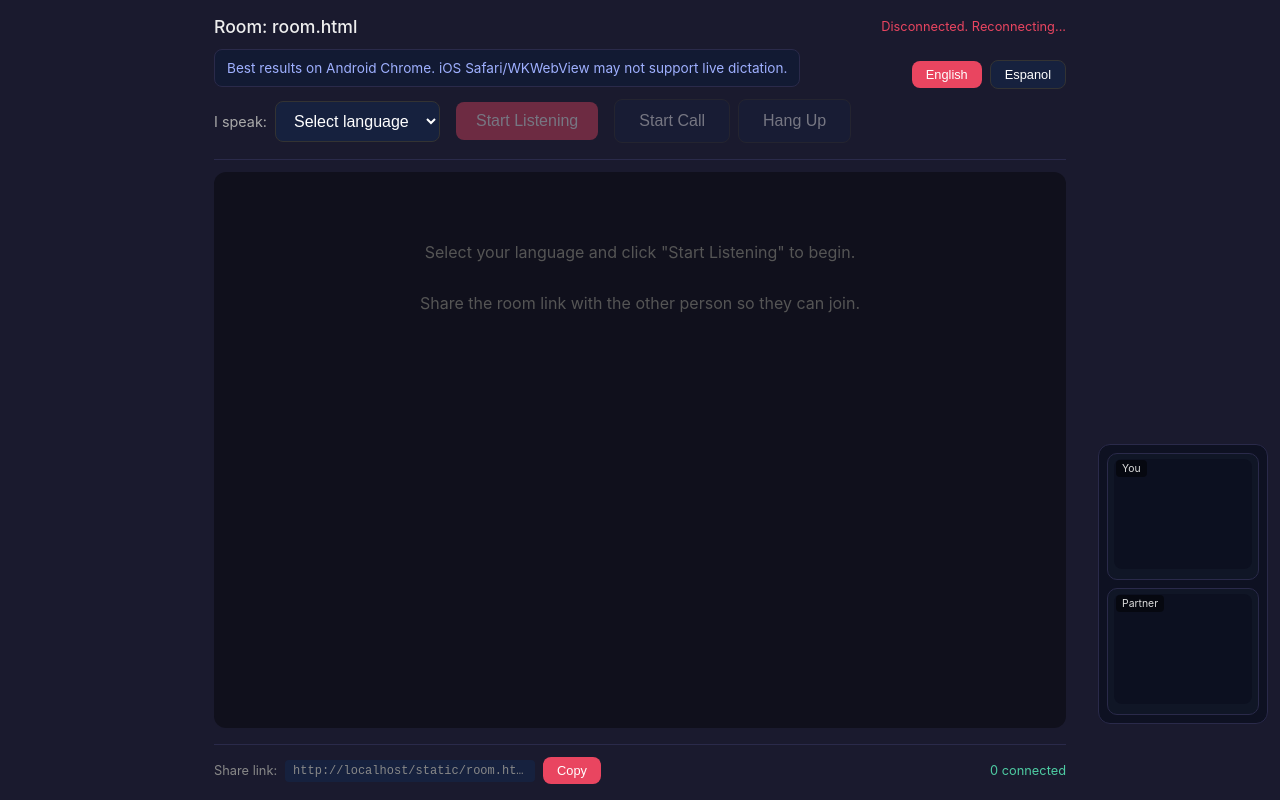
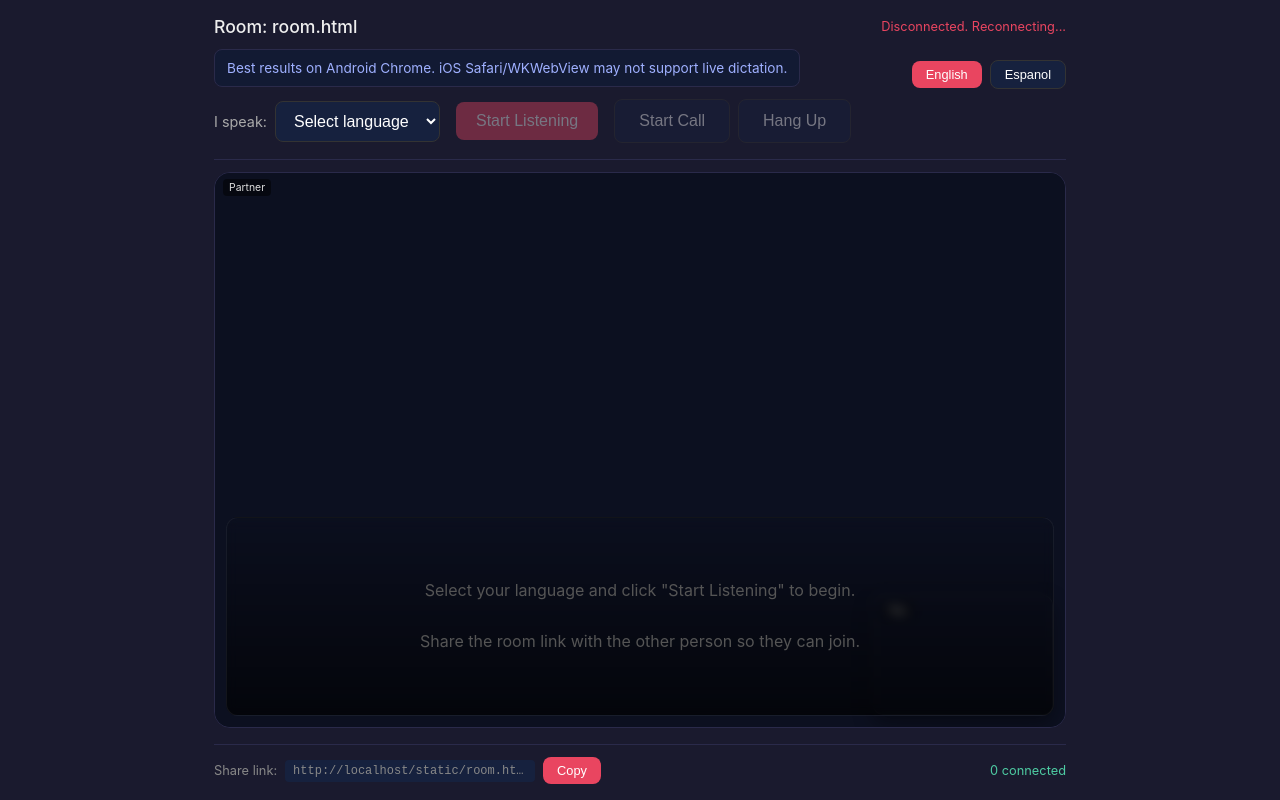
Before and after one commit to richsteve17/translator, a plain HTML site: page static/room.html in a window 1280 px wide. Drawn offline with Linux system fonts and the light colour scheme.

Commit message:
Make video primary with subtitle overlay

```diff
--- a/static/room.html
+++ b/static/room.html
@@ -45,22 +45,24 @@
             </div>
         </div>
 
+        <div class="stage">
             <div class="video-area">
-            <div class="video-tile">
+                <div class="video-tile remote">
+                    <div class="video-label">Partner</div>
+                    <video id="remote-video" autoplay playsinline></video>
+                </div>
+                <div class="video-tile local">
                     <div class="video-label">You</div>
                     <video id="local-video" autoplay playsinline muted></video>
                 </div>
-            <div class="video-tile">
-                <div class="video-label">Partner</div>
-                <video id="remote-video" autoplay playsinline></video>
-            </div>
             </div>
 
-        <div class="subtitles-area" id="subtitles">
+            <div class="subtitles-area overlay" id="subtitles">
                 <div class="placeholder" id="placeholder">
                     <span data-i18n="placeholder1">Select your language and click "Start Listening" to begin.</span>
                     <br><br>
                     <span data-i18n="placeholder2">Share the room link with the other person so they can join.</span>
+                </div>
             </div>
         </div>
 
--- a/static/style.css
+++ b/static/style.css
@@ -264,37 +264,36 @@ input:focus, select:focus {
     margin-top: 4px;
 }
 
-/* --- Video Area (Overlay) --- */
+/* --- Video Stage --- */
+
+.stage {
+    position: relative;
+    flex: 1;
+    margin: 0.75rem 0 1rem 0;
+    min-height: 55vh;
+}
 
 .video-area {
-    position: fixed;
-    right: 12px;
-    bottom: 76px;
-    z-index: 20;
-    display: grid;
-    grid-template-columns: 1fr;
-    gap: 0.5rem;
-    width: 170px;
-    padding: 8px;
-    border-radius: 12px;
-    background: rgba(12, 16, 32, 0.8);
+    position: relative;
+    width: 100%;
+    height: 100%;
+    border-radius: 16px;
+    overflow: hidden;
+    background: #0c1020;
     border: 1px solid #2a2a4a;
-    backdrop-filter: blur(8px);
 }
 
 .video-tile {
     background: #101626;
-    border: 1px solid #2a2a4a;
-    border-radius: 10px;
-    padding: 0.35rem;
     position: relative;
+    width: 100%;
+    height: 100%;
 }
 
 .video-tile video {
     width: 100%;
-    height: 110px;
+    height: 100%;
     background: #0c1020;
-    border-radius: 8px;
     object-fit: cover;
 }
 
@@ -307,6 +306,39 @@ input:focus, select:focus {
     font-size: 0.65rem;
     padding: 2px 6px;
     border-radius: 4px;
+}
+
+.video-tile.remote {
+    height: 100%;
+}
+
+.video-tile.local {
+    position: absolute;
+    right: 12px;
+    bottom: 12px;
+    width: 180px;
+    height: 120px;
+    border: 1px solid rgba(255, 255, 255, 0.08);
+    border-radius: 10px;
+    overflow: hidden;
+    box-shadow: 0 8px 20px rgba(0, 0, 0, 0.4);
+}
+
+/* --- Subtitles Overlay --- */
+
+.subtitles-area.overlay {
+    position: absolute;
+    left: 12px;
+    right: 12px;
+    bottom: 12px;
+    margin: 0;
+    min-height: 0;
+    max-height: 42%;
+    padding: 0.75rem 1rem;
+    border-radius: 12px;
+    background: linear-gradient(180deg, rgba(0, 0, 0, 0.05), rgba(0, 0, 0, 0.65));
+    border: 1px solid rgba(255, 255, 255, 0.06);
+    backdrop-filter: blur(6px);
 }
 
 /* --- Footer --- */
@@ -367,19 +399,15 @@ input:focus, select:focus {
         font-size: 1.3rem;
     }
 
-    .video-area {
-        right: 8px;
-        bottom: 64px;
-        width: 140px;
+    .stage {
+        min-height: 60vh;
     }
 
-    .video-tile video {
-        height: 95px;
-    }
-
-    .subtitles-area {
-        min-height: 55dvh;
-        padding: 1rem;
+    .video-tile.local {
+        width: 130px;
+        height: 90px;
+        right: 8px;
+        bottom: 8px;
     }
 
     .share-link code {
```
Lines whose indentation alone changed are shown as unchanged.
□ □ □ □ □
▸ **TASK DESCRIPTION**:
List all lines above in which the string "border" appears.

▸ **ANSWER BOX**:
-    border-radius: 12px;
+    border-radius: 16px;
     border: 1px solid #2a2a4a;
-    border: 1px solid #2a2a4a;
-    border-radius: 10px;
-    border-radius: 8px;
     border-radius: 4px;
+    border: 1px solid rgba(255, 255, 255, 0.08);
+    border-radius: 10px;
+    border-radius: 12px;
+    border: 1px solid rgba(255, 255, 255, 0.06);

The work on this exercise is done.